Samsung's flashy new S series have been through the Which? test labs to find out if cheaper prices come at a cost

Samsung Galaxy S21 range reviewed: should you upgrade?

Samsung’s latest launch in its Galaxy S series brings three new models: the S21, S21+ and S21 Ultra.

It’s a slimmed down line-up from 2020’s S20 launch, which offered a slightly cheaper 4G handset. This year, Samsung has solely committed to 5G – and it has dropped its prices. Equivalent models are cheaper across the board – for example the base model S21 is £130 less than the equivalent S20 at launch.

What’s been sacrificed for the saving? The results are back from our tough tests, so read on to find out, or browse all Samsung smartphone reviews to see if the new models are the best it has to offer.

Samsung Galaxy S21, S21+ and S21 Ultra compared

Unsure which phone to pick? See the table below for how the specs compare.

Galaxy S21 Galaxy S21+ Galaxy S21 Ultra
Display 6.2-inch AMOLED 6.7-inch AMOLED 6.8-inch AMOLED
Ram 8GB 8GB 12GB or 16GB
Internal storage 128GB or 256GB 128GB or 256GB 128GB, 256GB or 512GB
Battery 4,000mAh 4,800mAh 5,000mAh
Rear cameras 12Mp wide, 12Mp ultra-wide, 64Mp telephoto 12Mp wide, 12Mp ultra-wide, 64Mp telephoto 108Mp wide, 12Mp ultra-wide, 10Mp telephoto, 10Mp telephoto
Front camera 10Mp wide 10Mp wide 40Mp wide
Price £769 or £819 £949 or £999 £1,149, £1,199, £1,329

All phones are compatible with wireless charging, and Samsung has kept last year’s IP68 rating, which means they can survive a drop in water up to 1.5 metres deep for up to 30 minutes.

It’s not all good news on the feature front though. Like last year’s iPhone 12 range, Samsung hasn’t provided a charger in the box, just a USB cable. Plus they’re all missing the micro-SD card slot found on the S20 range, so you’ll need to choose your storage options carefully.

All of the new range have an evolved design, particularly noticeable with the camera array on the back. In our opinion it’s tidier and flows better – a contrast to the more ‘plonked on’ feel of the S20. The S21 also has a plastic back, though the two other phones in this range stick with glass.

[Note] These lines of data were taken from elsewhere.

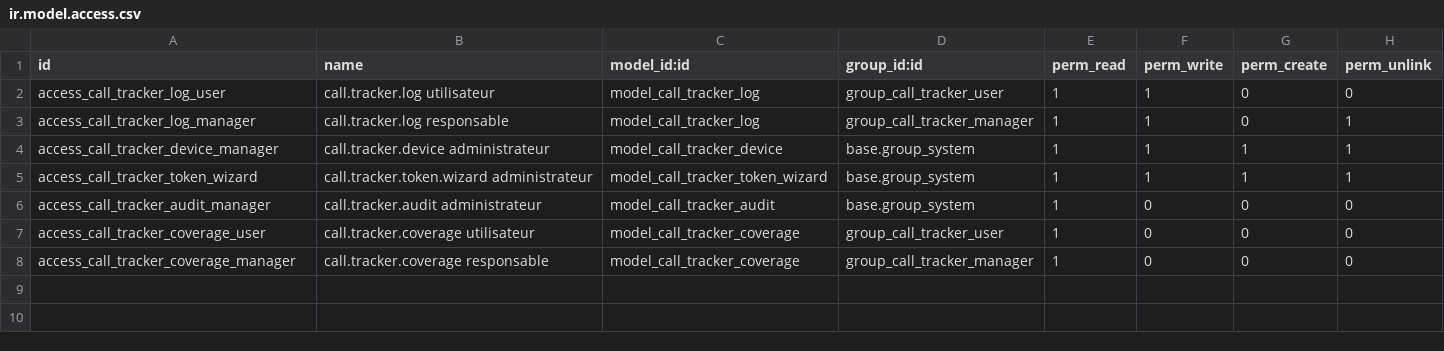
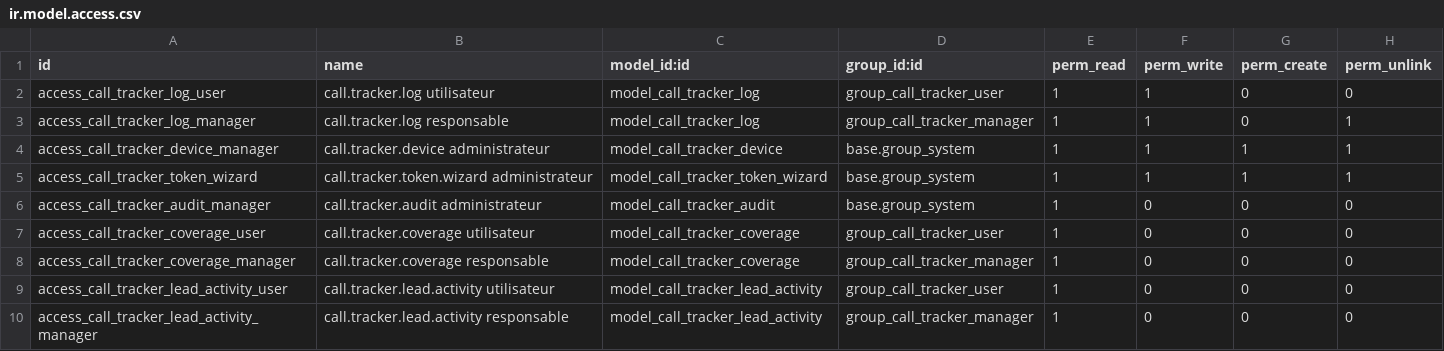
Before and after one commit to ecolealgerienne-ui/crm, a CSV file: addons/call_tracker/security/ir.model.access.csv, drawn as a sheet.

```diff
--- a/addons/call_tracker/security/ir.model.access.csv
+++ b/addons/call_tracker/security/ir.model.access.csv
@@ -8 +8,3 @@ access_call_tracker_coverage_user,call.tracker.coverage utilisateur,model_call_t
 access_call_tracker_coverage_manager,call.tracker.coverage responsable,model_call_tracker_coverage,group_call_tracker_manager,1,0,0,0
+access_call_tracker_lead_activity_user,call.tracker.lead.activity utilisateur,model_call_tracker_lead_activity,group_call_tracker_user,1,0,0,0
+access_call_tracker_lead_activity_manager,call.tracker.lead.activity responsable,model_call_tracker_lead_activity,group_call_tracker_manager,1,0,0,0
```
Also changed, not shown: 10 other files.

Samsung Galaxy S21 – £769

Samsung Galaxy S21
The cheapest and smallest of the bunch, the Galaxy S21 costs less at launch than last year’s S20 5G.

The 6.2-inch screen size is the same as the S20, and makes it by far the most compact of the new models.

How does it compare to the Galaxy S20?

Most of the updates to the S21 range are incremental. It’s been kitted out with a slightly more powerful processor (the Exynos 2100). This should improve its running performance and ability to multitask. You also get a bigger fingerprint sensor under the screen.

Disappointingly, the display resolution has dropped from 1,440 x 3,200 to 1,080 x 2,400 pixels. It does have an adjustable refresh rate though, changing from 48Hz to 120Hz in a move to save battery life.

There are modest improvements to the camera, though these are more functional – it uses the same triple-camera array as its predecessor.

See how we rate 2021’s S series flagship by reading our Samsung Galaxy S21 review.

Samsung Galaxy S21+ – £949

Samsung Galaxy S21 Plus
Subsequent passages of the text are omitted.